[Detected change data]
::::

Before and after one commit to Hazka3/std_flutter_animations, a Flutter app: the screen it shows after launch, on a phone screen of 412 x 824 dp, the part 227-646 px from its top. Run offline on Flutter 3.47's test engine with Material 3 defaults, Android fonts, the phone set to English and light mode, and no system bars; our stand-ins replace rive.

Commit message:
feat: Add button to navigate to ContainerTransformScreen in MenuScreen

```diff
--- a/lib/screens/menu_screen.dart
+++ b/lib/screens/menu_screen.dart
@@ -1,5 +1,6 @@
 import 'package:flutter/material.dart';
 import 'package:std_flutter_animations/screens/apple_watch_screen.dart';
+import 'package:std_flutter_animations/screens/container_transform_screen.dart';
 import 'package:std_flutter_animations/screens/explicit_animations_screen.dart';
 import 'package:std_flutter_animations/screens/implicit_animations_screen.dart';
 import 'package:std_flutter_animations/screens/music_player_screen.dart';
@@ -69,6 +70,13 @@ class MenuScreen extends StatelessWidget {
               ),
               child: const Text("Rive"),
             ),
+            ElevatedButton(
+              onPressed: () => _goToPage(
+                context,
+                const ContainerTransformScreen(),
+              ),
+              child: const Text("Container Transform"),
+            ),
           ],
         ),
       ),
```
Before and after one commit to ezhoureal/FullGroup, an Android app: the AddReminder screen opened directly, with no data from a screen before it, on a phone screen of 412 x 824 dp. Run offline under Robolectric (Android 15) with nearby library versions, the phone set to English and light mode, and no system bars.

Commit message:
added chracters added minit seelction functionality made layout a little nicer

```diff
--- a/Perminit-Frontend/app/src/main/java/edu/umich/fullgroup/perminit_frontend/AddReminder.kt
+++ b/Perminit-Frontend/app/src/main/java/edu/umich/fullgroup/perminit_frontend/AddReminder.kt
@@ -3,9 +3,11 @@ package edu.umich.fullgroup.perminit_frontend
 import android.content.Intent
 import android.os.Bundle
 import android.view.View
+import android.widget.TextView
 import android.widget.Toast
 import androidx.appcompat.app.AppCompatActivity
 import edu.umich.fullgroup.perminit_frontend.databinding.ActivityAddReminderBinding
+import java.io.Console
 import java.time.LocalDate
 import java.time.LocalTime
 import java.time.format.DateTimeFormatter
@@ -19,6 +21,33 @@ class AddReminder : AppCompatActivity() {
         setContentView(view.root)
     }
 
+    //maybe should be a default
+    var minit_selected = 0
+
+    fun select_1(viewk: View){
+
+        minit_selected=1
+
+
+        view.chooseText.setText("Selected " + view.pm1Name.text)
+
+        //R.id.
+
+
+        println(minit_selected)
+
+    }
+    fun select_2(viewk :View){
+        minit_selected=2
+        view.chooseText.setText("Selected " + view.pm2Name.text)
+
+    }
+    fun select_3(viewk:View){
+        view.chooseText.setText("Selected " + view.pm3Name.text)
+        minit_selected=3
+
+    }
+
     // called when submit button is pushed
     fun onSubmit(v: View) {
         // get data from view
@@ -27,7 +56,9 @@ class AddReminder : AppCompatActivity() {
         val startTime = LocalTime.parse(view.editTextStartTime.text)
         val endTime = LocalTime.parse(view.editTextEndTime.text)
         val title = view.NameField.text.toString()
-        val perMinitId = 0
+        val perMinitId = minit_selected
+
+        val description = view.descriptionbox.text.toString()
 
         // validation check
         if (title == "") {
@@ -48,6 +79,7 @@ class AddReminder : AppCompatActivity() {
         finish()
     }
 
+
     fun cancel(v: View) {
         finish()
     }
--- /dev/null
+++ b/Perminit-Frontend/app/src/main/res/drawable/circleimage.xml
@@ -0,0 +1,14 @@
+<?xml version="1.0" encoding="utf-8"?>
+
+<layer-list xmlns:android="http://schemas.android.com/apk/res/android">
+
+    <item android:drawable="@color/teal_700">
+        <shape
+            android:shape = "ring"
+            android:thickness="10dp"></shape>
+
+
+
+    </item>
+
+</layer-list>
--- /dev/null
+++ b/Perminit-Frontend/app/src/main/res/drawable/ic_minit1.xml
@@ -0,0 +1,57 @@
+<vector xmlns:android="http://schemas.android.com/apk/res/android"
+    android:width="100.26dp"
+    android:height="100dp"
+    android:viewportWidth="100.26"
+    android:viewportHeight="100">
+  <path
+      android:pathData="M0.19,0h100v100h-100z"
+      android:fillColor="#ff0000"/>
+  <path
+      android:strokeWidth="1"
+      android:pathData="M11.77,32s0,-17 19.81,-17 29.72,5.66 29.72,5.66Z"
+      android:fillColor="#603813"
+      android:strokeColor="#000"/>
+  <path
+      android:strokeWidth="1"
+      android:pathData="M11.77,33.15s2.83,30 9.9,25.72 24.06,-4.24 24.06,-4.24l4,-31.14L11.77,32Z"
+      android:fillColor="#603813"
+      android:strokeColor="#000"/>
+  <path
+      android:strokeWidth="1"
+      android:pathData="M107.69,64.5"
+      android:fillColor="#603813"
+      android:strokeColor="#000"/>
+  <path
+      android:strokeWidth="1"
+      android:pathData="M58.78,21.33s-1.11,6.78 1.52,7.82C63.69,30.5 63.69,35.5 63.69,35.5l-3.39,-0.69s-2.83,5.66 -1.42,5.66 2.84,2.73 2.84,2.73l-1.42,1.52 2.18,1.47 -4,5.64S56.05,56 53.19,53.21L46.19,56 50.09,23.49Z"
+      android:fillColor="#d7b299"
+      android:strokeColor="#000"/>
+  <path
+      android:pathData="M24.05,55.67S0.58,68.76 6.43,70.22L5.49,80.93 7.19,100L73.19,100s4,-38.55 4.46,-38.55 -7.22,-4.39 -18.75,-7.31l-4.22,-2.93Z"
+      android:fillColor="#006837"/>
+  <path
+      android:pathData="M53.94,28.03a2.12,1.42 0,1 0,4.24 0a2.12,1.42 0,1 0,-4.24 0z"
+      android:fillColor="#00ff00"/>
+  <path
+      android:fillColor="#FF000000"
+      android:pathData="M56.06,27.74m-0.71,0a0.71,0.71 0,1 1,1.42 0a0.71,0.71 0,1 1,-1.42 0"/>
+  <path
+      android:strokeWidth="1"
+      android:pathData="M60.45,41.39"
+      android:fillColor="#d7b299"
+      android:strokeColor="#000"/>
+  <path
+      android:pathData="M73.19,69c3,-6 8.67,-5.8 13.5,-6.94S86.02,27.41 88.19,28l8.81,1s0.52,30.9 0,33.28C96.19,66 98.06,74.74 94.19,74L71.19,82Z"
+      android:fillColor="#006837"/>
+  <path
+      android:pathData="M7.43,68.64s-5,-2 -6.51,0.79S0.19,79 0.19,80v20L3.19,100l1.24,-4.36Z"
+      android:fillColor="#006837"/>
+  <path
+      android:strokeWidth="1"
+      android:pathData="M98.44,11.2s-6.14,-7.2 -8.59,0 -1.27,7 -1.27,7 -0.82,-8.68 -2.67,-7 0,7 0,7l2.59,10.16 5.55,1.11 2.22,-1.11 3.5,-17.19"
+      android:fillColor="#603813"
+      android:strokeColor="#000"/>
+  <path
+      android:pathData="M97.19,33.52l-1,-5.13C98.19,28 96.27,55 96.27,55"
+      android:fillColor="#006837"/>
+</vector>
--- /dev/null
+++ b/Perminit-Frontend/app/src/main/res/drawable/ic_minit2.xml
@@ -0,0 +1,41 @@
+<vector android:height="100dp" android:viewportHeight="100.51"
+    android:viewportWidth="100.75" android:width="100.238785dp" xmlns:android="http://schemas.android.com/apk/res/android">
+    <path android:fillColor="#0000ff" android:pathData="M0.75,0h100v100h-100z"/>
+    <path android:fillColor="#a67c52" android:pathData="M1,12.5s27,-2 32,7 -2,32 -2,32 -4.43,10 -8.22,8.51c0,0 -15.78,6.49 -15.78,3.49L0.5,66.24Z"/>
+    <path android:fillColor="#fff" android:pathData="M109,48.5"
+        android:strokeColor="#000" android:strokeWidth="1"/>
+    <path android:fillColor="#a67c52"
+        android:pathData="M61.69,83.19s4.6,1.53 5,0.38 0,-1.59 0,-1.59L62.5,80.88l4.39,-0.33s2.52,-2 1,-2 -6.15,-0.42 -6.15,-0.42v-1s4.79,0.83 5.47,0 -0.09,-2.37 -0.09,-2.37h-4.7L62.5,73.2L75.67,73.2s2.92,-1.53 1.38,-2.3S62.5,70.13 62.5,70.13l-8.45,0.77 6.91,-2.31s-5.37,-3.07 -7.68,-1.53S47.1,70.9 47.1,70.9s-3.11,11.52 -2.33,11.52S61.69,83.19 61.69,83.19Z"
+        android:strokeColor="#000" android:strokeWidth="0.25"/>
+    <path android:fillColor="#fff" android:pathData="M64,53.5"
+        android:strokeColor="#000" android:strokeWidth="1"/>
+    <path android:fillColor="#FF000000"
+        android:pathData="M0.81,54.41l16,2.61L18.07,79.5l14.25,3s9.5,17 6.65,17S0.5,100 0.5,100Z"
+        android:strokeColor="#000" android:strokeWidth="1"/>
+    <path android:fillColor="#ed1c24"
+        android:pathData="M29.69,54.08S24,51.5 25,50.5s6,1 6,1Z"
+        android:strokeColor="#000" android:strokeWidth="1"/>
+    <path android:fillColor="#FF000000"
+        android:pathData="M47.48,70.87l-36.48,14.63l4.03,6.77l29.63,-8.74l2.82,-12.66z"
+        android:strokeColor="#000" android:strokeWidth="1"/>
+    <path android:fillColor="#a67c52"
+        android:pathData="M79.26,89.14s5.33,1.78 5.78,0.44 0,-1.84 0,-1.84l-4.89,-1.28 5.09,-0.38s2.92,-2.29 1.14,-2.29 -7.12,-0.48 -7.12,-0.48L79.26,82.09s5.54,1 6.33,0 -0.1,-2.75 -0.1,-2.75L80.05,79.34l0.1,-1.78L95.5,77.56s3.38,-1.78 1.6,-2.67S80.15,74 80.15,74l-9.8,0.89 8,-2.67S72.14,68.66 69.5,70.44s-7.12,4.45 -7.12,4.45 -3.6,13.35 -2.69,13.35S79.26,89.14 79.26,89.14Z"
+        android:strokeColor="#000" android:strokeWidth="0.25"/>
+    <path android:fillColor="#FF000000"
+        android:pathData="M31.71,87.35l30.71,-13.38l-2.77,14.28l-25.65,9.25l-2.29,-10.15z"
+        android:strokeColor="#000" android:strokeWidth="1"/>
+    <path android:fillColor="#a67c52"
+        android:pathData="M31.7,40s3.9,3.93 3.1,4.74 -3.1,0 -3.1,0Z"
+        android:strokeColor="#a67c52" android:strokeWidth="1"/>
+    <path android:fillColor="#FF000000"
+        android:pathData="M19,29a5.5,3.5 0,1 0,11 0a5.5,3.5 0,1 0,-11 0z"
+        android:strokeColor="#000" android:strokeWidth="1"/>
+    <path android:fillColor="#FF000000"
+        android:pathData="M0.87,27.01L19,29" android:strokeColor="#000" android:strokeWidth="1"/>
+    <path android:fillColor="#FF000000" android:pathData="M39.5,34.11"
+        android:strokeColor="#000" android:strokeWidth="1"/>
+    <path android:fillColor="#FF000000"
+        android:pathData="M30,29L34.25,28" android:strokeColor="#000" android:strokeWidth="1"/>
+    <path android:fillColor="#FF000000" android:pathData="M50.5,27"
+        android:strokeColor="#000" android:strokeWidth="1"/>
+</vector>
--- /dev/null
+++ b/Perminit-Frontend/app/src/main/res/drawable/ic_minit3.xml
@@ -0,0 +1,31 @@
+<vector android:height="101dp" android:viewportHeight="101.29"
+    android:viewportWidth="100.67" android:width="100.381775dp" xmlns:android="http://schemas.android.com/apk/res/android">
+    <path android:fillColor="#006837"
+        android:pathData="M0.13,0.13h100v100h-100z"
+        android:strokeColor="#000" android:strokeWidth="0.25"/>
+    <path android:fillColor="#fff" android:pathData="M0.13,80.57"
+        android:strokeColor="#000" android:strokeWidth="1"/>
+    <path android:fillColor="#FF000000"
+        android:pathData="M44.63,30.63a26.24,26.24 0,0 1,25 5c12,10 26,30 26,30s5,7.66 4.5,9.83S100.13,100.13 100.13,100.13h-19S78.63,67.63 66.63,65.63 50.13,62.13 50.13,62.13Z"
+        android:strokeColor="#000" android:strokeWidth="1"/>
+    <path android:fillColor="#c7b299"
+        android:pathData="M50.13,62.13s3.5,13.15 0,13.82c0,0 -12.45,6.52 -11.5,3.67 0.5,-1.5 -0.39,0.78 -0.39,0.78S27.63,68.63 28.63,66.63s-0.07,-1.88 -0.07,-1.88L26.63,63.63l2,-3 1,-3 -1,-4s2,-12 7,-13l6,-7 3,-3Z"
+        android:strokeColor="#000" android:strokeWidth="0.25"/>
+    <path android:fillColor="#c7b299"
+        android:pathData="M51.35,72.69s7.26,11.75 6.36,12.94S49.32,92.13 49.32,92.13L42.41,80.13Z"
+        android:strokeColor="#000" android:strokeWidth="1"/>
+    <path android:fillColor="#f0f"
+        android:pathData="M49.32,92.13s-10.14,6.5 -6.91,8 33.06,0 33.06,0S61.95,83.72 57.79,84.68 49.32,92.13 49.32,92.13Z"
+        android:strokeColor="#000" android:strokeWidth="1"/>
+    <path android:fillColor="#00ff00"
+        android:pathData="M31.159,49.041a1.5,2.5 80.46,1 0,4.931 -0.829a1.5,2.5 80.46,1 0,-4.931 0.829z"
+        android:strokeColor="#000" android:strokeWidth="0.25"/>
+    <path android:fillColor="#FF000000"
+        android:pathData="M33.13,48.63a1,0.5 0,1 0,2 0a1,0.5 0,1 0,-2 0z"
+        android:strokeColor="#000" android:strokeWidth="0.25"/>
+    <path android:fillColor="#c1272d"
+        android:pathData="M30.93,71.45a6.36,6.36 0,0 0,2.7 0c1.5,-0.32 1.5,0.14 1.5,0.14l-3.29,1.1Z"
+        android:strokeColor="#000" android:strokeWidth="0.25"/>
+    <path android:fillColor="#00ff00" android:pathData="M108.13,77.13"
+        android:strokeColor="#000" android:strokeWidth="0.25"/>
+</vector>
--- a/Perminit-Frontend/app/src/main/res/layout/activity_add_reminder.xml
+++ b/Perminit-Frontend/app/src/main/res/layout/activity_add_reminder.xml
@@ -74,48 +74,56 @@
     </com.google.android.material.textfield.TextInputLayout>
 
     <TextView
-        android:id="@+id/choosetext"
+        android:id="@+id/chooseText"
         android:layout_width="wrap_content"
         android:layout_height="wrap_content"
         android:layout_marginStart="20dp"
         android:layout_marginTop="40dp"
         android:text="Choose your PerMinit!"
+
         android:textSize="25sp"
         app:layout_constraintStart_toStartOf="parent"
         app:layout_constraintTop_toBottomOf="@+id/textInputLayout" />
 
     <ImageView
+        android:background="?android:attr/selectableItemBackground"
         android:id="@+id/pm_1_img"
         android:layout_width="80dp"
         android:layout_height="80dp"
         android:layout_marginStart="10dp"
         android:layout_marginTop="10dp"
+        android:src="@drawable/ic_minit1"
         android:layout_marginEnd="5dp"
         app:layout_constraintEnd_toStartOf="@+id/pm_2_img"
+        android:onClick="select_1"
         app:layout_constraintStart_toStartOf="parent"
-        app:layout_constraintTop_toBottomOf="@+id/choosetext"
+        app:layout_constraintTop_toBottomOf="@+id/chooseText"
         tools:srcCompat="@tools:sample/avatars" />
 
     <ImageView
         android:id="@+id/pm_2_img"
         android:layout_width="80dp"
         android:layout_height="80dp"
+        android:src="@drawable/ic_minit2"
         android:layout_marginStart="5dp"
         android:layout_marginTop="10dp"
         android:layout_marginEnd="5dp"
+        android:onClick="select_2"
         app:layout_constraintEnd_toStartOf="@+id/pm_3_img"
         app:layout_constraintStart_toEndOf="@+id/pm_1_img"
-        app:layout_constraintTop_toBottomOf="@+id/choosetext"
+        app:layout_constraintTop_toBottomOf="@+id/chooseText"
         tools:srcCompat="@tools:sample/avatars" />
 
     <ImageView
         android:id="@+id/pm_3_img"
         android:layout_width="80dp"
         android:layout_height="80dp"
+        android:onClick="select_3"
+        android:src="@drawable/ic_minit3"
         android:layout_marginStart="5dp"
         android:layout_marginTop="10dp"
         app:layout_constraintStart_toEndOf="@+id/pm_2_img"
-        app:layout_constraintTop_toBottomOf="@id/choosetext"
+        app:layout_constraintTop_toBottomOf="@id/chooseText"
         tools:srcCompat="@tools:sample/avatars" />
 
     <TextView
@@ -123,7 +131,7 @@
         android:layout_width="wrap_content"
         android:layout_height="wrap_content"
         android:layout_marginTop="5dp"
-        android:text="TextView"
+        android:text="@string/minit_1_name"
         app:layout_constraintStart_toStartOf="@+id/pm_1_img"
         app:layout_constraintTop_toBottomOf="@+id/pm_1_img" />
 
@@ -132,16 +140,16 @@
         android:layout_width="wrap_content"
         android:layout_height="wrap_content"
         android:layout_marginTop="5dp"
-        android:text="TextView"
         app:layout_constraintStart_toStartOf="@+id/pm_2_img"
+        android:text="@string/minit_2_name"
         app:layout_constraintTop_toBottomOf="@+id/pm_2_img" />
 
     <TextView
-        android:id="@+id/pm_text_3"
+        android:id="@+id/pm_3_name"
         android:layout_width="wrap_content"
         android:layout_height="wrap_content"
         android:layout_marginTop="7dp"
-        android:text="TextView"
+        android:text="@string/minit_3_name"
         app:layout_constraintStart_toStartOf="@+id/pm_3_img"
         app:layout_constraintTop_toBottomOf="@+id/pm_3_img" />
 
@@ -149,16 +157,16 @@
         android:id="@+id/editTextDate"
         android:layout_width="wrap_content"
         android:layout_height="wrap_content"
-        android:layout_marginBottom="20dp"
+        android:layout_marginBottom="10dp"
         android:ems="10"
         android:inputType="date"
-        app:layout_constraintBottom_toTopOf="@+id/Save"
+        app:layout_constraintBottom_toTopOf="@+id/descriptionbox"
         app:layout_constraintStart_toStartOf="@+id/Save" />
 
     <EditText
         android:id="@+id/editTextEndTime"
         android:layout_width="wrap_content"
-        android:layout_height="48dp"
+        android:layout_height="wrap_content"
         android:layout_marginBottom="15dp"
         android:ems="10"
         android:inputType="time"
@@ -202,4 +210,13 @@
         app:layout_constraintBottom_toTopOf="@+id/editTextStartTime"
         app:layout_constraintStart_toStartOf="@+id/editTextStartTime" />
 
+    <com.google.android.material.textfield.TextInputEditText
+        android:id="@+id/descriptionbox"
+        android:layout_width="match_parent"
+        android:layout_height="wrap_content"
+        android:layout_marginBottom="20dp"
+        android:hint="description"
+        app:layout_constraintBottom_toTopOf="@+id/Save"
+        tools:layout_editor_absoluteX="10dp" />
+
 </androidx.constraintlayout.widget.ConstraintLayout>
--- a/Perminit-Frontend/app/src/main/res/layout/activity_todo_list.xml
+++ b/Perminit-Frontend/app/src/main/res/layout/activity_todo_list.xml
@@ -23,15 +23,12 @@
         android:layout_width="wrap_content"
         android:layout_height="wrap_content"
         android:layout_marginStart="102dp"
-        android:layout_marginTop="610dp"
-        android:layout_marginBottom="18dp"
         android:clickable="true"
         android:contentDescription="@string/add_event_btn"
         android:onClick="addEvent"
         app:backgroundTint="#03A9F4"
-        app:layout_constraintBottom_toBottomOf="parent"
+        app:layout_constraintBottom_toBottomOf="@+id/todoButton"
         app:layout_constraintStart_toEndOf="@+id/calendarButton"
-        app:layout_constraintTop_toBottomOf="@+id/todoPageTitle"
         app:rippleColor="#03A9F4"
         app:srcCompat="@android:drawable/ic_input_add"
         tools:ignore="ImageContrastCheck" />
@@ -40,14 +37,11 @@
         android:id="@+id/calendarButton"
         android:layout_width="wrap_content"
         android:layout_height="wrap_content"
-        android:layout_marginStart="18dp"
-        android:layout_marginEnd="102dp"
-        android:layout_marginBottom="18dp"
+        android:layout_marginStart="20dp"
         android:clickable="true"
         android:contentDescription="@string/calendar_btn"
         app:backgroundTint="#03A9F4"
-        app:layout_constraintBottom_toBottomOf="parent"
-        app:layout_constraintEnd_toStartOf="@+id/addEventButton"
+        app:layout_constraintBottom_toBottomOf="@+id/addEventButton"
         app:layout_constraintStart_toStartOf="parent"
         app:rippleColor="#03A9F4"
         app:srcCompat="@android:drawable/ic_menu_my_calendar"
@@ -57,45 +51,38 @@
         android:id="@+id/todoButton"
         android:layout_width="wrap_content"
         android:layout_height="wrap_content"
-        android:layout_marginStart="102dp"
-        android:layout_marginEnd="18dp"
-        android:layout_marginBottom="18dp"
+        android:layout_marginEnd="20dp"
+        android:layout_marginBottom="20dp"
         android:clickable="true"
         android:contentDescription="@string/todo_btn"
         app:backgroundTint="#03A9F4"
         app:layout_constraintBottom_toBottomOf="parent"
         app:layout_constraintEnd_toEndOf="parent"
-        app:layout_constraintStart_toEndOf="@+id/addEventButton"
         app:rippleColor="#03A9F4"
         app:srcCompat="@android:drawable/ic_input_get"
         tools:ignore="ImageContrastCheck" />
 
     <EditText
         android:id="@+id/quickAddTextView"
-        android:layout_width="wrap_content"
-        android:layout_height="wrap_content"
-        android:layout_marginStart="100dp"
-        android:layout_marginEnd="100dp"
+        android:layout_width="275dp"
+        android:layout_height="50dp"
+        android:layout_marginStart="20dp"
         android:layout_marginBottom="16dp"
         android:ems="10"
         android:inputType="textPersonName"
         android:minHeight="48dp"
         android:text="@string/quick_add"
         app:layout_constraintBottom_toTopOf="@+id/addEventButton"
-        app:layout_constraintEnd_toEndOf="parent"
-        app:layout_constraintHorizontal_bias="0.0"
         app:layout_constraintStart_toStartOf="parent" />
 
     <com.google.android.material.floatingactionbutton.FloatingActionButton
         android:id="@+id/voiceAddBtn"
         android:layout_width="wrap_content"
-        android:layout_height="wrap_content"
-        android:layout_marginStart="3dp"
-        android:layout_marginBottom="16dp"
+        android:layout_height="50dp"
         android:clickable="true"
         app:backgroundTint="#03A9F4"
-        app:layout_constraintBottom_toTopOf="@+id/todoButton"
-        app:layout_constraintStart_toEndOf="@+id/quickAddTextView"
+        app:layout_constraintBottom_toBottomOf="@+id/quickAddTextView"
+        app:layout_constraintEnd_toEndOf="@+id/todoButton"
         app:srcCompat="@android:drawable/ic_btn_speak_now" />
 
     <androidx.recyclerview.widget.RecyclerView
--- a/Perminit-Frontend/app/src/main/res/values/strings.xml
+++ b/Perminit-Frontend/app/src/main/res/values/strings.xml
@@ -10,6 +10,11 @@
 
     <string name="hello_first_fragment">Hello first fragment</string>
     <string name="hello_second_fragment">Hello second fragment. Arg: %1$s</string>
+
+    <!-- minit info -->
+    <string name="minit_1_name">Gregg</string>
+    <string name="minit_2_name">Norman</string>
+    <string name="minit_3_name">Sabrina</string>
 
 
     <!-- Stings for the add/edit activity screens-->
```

::::

■ **Task requirements**
For the records given here, say how many lines hold the string "google", with no further words.

■ **Response**
3